- AIM OF THE TASK
For the data that follows, report how many lines contain the word "Nashville", and nothing else.

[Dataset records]
━━━━━━━━━━━━━━━━━━━━━━━━━━━━━━

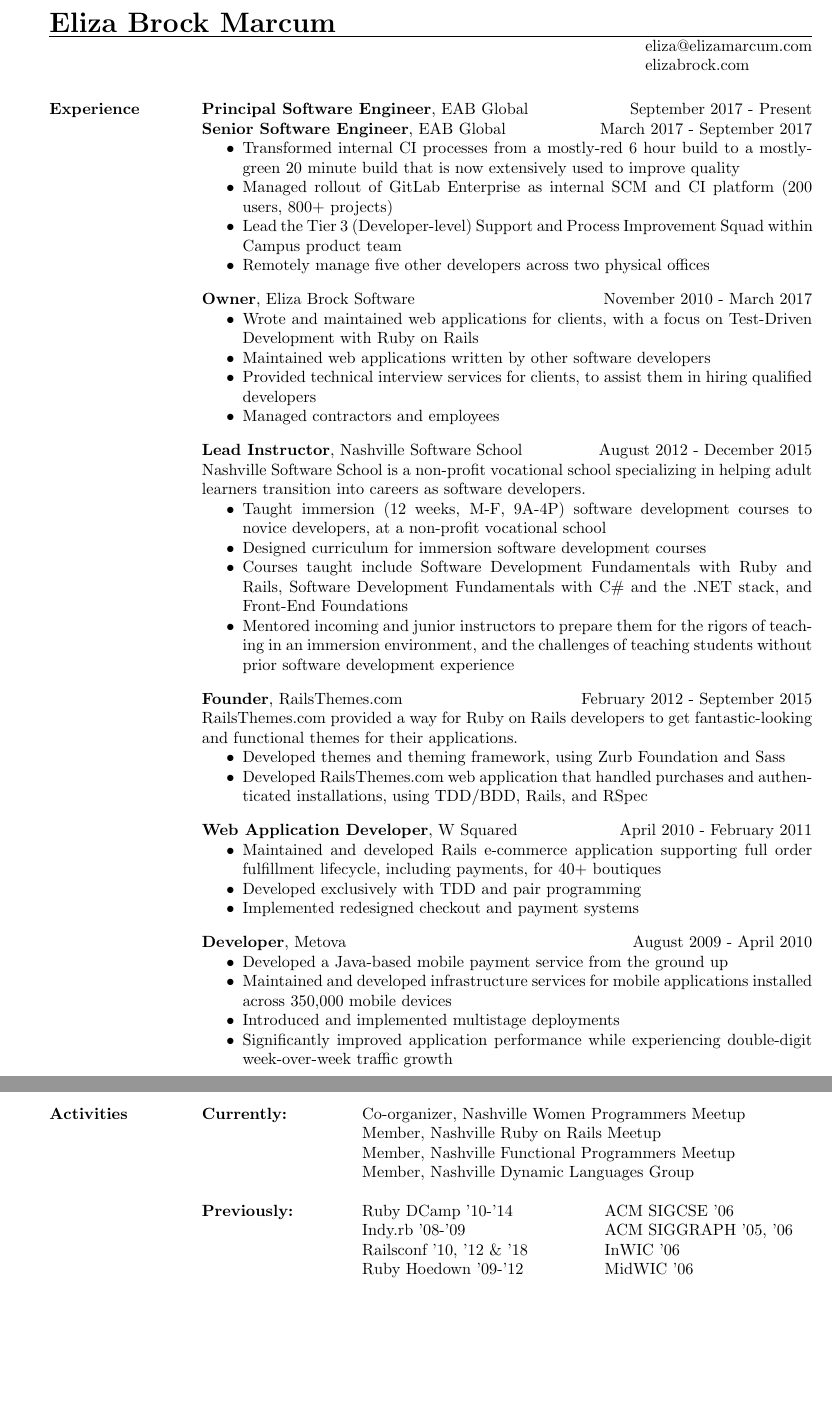
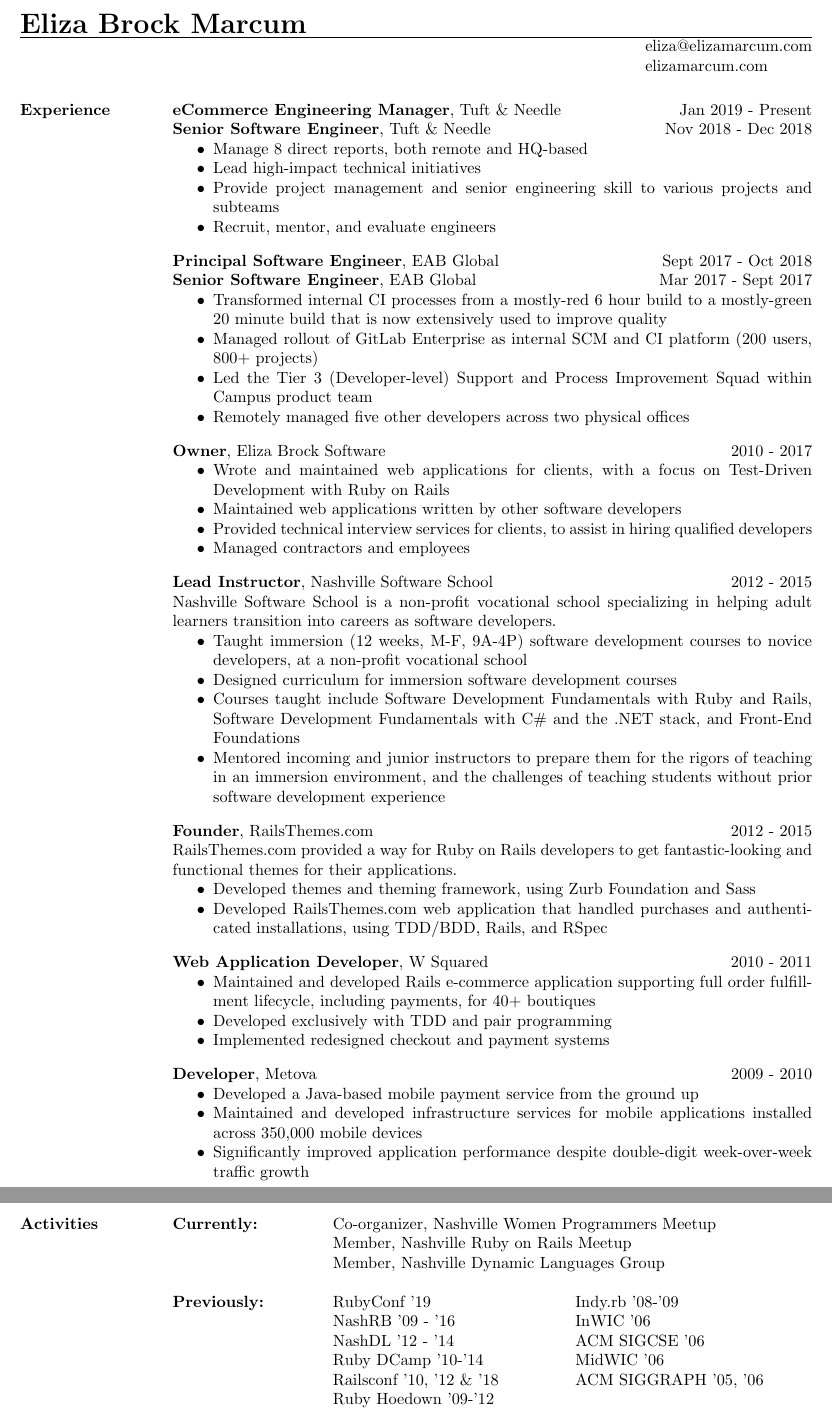
Before and after one commit to elizabrock/LaTeX-Resume, a LaTeX CV (resume.tex): two parts of pages 1 and 2 of 3 before the commit and two parts of pages 1 and 2 of 2 after it, joined at a grey line, cut so that both start at the same text, the shorter picture padded with empty space. Compiled offline with pdfLaTeX.

Commit message:
Updates for 2020

```diff
--- a/resume.tex
+++ b/resume.tex
@@ -1,5 +1,10 @@
 \documentclass[line, margin, 10pt]{res}
 \setlength{\parskip}{9pt}
+
+\topmargin=-0.25in
+\oddsidemargin -.25in
+\addtolength{\textwidth}{.25in}
+\addtolength{\textheight}{1in}
 
 \begin{document}
 
@@ -8,31 +13,40 @@
 
 \name{Eliza Brock Marcum}
 \address{eliza@elizamarcum.com}
-\address{elizabrock.com}
+\address{elizamarcum.com}
 
 \begin{resume}
 \section{Experience}
 
 % Not using the position element here, as I don't like the formatting options.
 
-{\bf Principal Software Engineer}, EAB Global\hfill September 2017 - Present\\
-{\bf Senior Software Engineer}, EAB Global\hfill March 2017 - September 2017
+{\bf eCommerce Engineering Manager}, Tuft \& Needle\hfill Jan 2019 - Present\\
+{\bf Senior Software Engineer}, Tuft \& Needle\hfill Nov 2018 - Dec 2018
+\begin{itemize} \itemsep -2pt  % reduce space between items
+  \item Manage 8 direct reports, both remote and HQ-based
+  \item Lead high-impact technical initiatives
+  \item Provide project management and senior engineering skill to various projects and subteams
+  \item Recruit, mentor, and evaluate engineers
+\end{itemize}
+
+{\bf Principal Software Engineer}, EAB Global\hfill Sept 2017 - Oct 2018\\
+{\bf Senior Software Engineer}, EAB Global\hfill Mar 2017 - Sept 2017
 \begin{itemize} \itemsep -2pt  % reduce space between items
   \item Transformed internal CI processes from a mostly-red 6 hour build to a mostly-green 20 minute build that is now extensively used to improve quality
   \item Managed rollout of GitLab Enterprise as internal SCM and CI platform (200 users, 800+ projects)
-  \item Lead the Tier 3 (Developer-level) Support and Process Improvement Squad within Campus product team
-  \item Remotely manage five other developers across two physical offices
+  \item Led the Tier 3 (Developer-level) Support and Process Improvement Squad within Campus product team
+  \item Remotely managed five other developers across two physical offices
 \end{itemize}
 
-{\bf Owner}, Eliza Brock Software\hfill November 2010 - March 2017
+{\bf Owner}, Eliza Brock Software\hfill 2010 - 2017
 \begin{itemize} \itemsep -2pt  % reduce space between items
-  \item Wrote and maintained web applications for clients, with a focus on Test-Driven Development with Ruby on Rails
+  \item Wrote and maintained web applications for clients, with a focus on Test-Driven \mbox{Development} with Ruby on Rails
   \item Maintained web applications written by other software developers
-  \item Provided technical interview services for clients, to assist them in hiring qualified developers
+  \item Provided technical interview services for clients, to assist in hiring qualified developers
   \item Managed contractors and employees
 \end{itemize}
 
-{\bf Lead Instructor}, Nashville Software School\hfill August 2012 - December 2015\\
+{\bf Lead Instructor}, Nashville Software School\hfill 2012 - 2015\\
 Nashville Software School is a non-profit vocational school specializing in helping adult learners transition into careers as software developers.
 \begin{itemize} \itemsep -2pt  % reduce space between items
   \item Taught immersion (12 weeks, M-F, 9A-4P) software development courses to novice developers, at a non-profit vocational school
@@ -41,26 +55,26 @@
   \item Mentored incoming and junior instructors to prepare them for the rigors of teaching in an immersion environment, and the challenges of teaching students without prior software development experience
 \end{itemize}
 
-{\bf Founder}, RailsThemes.com\hfill February 2012 - September 2015\\
+{\bf Founder}, RailsThemes.com\hfill 2012 - 2015\\
 RailsThemes.com provided a way for Ruby on Rails developers to get fantastic-looking and functional themes for their applications.
 \begin{itemize} \itemsep -2pt  % reduce space between items
     \item Developed themes and theming framework, using Zurb Foundation and Sass
     \item Developed RailsThemes.com web application that handled purchases and authenticated installations, using TDD/BDD, Rails, and RSpec
 \end{itemize}
 
-{\bf Web Application Developer}, W Squared\hfill April 2010 - February 2011
+{\bf Web Application Developer}, W Squared\hfill 2010 - 2011
 \begin{itemize} \itemsep -2pt
 \item Maintained and developed Rails e-commerce application supporting full order fulfillment lifecycle, including payments, for 40+ boutiques
 \item Developed exclusively with TDD and pair programming
 \item Implemented redesigned checkout and payment systems
 \end{itemize}
 
-{\bf Developer}, Metova \hfill August 2009 - April 2010
+{\bf Developer}, Metova \hfill 2009 - 2010
 \begin{itemize} \itemsep -2pt
 \item Developed a Java-based mobile payment service from the ground up
 \item Maintained and developed infrastructure services for mobile applications installed across 350,000 mobile devices
-\item Introduced and implemented multistage deployments
-\item Significantly improved application performance while experiencing double-digit week-over-week traffic growth
+%\item Introduced and implemented multistage deployments
+\item Significantly improved application performance despite double-digit week-over-week traffic growth
 \end{itemize}
 
 % {\bf Co-founder}, Dusk Productions \hfill October 2008 - August 2009
@@ -185,19 +199,22 @@
 \end{itemize}
 
 \section{Activities}
+
 \begin{tabular}[t]{@{} p{1.2in} p{1.9in} p{1.9in} @{}}
 \bf{Currently:}
 
-& \multicolumn{2}{p{3.8in}}{ Co-organizer, Nashville Women Programmers Meetup} \\
-& \multicolumn{2}{p{3.8in}}{ Member, Nashville Ruby on Rails Meetup} \\
-& \multicolumn{2}{p{3.8in}}{ Member, Nashville Functional Programmers Meetup} \\
-& \multicolumn{2}{p{3.8in}}{ Member, Nashville Dynamic Languages Group} \\
+& \multicolumn{2}{p{3.8in}}{ Co-organizer, Nashville Women Programmers Meetup} \\ % since '10? '11?
+& \multicolumn{2}{p{3.8in}}{ Member, Nashville Ruby on Rails Meetup} \\ % since '09
+& \multicolumn{2}{p{3.8in}}{ Member, Nashville Dynamic Languages Group} \\ % since '10
 \\
 \bf{Previously:}
-& Ruby DCamp '10-'14 & ACM SIGCSE '06  \\
-& Indy.rb '08-'09 & ACM SIGGRAPH '05, '06 \\
-& Railsconf '10, '12 \& '18 &  InWIC '06 \\
-& Ruby Hoedown '09-'12 & MidWIC '06 \\
+& RubyConf '19  & Indy.rb '08-'09  \\
+& NashRB '09 - '16 &  InWIC '06\\
+& NashDL '12 - '14 & ACM SIGCSE '06 \\
+& Ruby DCamp '10-'14 & MidWIC '06   \\
+& Railsconf '10, '12 \& '18 & ACM SIGGRAPH '05, '06 \\
+& Ruby Hoedown '09-'12
+
 \end{tabular}
 \end{resume}
 \end{document}
```
Also changed, not shown: resume.tex (12 more changed lines).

━━━━━━━━━━━━━━━━━━━━━━━━━━━━━━

- ANSWER SECTION
10